This isn't really a biography of either L. Ron Hubbard or David Miscavige, but their stories are inexorably linked to Scientology, and they have each shaped the church into what it is today. The way the church works, and how it is run makes more sense with the context of these two men, and the many others featured in this book.
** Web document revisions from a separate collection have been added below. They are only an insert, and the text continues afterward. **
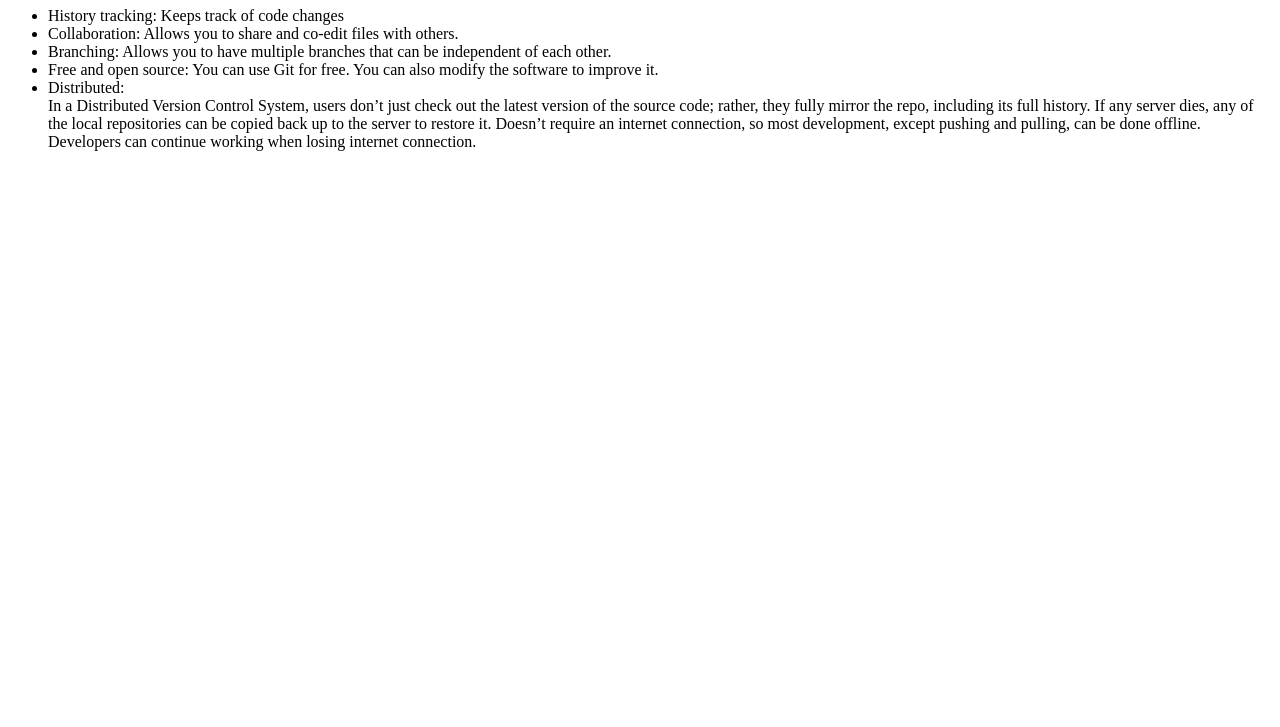
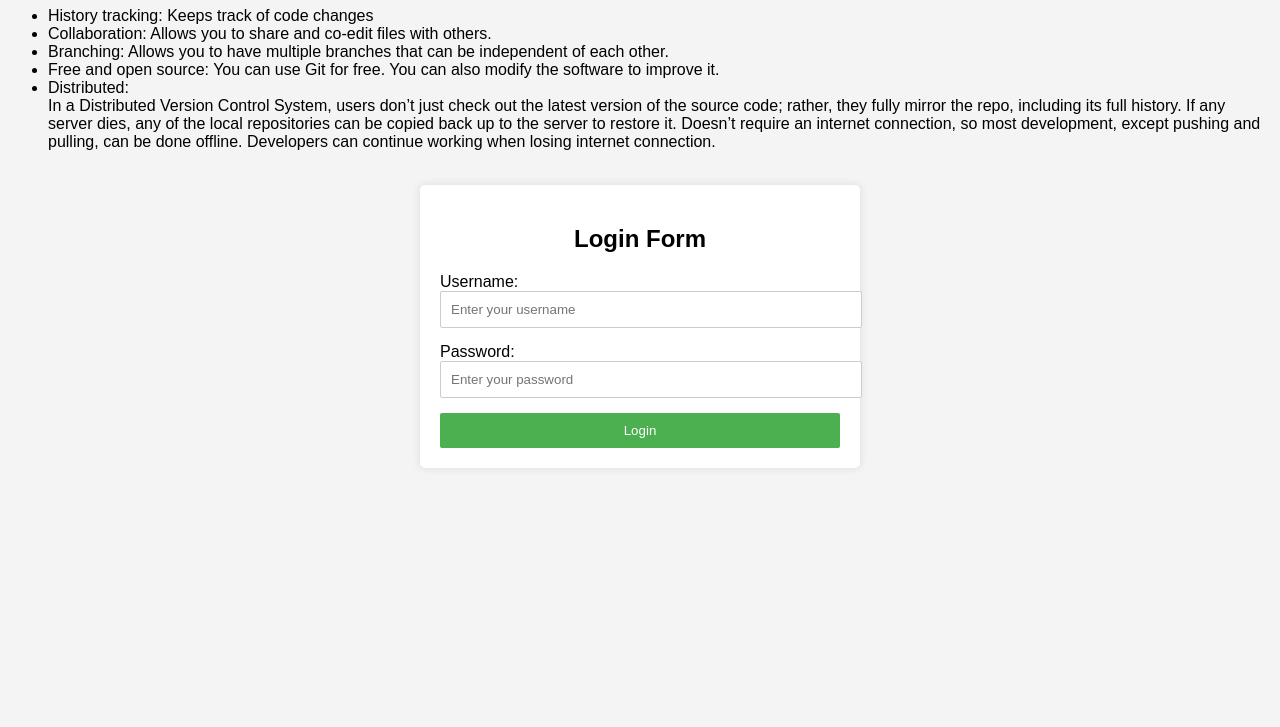
Before and after one commit to dtvn-training/2023-hn-NguyenVanChinh-GitPractice, a plain HTML site: page index.html in a window 1280 px wide. Shown: the part 73-800 px from the top of the page. Drawn offline with Linux system fonts and the light colour scheme.

Commit message:
add login form

```diff
--- a/index.html
+++ b/index.html
@@ -26,6 +26,20 @@
             offline. Developers can continue working when losing internet connection.
         </li>
     </ul>
+    <br>
+
+    <div class="container">
+        <h2>Login Form</h2>
+        <form action="/login" method="post">
+          <label for="username">Username:</label>
+          <input type="text" id="username" name="username" placeholder="Enter your username" required>
+
+          <label for="password">Password:</label>
+          <input type="password" id="password" name="password" placeholder="Enter your password" required>
+
+          <input type="submit" value="Login">
+        </form>
+      </div>
 </body>
 
 </html>
--- a/style.css
+++ b/style.css
@@ -1,3 +1,44 @@
 h1 {
     color: #ff0000;
 }
+
+body {
+    font-family: Arial, sans-serif;
+    background-color: #f4f4f4;
+}
+
+.container {
+    max-width: 400px;
+    margin: 0 auto;
+    padding: 20px;
+    background-color: #fff;
+    border-radius: 5px;
+    box-shadow: 0 0 10px rgba(0, 0, 0, 0.1);
+}
+
+.container h2 {
+    text-align: center;
+}
+
+.container input[type="text"],
+.container input[type="password"] {
+    width: 100%;
+    padding: 10px;
+    margin-bottom: 15px;
+    border-radius: 2px;
+    border: 1px solid #ccc;
+}
+
+.container input[type="submit"] {
+    width: 100%;
+    background-color: #4CAF50;
+    color: #fff;
+    padding: 10px;
+    border: none;
+    border-radius: 2px;
+    cursor: pointer;
+}
+
+.container input[type="submit"]:hover {
+    background-color: #45a049;
+}
```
For a proper biography of Hubbard, I recommend "Bare Faced Messiah" by Russell Miller, which focuses more on the man than the church, but these two books make great companion pieces.